Records contained in a dataset
++++++

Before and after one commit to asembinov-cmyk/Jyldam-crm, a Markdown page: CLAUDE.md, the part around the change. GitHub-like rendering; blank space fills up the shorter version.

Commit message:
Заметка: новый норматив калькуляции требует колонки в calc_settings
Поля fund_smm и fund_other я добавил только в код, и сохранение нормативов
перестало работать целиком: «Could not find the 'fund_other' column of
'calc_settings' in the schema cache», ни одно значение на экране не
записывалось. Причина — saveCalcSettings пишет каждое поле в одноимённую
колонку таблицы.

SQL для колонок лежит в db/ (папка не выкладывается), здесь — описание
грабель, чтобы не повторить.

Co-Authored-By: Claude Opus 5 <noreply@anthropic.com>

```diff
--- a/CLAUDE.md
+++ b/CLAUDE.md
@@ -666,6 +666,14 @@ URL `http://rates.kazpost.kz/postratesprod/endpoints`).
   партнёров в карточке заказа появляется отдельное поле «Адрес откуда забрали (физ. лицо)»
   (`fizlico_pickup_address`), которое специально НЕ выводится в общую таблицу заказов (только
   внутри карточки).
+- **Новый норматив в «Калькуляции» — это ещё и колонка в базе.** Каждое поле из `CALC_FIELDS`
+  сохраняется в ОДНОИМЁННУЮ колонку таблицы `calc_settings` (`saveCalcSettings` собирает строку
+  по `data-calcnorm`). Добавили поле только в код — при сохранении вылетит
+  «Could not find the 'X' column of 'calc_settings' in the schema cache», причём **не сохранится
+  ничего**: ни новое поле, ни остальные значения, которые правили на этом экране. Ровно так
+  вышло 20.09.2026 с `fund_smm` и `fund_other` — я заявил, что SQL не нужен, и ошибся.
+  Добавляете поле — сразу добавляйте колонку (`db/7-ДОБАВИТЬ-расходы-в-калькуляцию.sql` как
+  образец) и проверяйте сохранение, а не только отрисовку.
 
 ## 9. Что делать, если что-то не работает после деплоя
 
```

++++++

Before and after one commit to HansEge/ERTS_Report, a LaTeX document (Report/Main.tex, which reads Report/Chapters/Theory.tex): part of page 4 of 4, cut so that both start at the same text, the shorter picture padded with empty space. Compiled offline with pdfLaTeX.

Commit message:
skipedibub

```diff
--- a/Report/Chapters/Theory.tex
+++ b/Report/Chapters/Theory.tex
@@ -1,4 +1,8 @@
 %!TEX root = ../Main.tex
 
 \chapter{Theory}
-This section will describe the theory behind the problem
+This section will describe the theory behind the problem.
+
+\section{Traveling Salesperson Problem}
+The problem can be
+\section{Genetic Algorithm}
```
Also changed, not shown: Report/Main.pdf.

++++++

Only lines containing the word "поле" should appear in the answer, and every such line from the records above must be there.

записывалось. Причина — saveCalcSettings пишет каждое поле в одноимённую
   партнёров в карточке заказа появляется отдельное поле «Адрес откуда забрали (физ. лицо)»
+- **Новый норматив в «Калькуляции» — это ещё и колонка в базе.** Каждое поле из `CALC_FIELDS`
+  по `data-calcnorm`). Добавили поле только в код — при сохранении вылетит
+  ничего**: ни новое поле, ни остальные значения, которые правили на этом экране. Ровно так
+  Добавляете поле — сразу добавляйте колонку (`db/7-ДОБАВИТЬ-расходы-в-калькуляцию.sql` как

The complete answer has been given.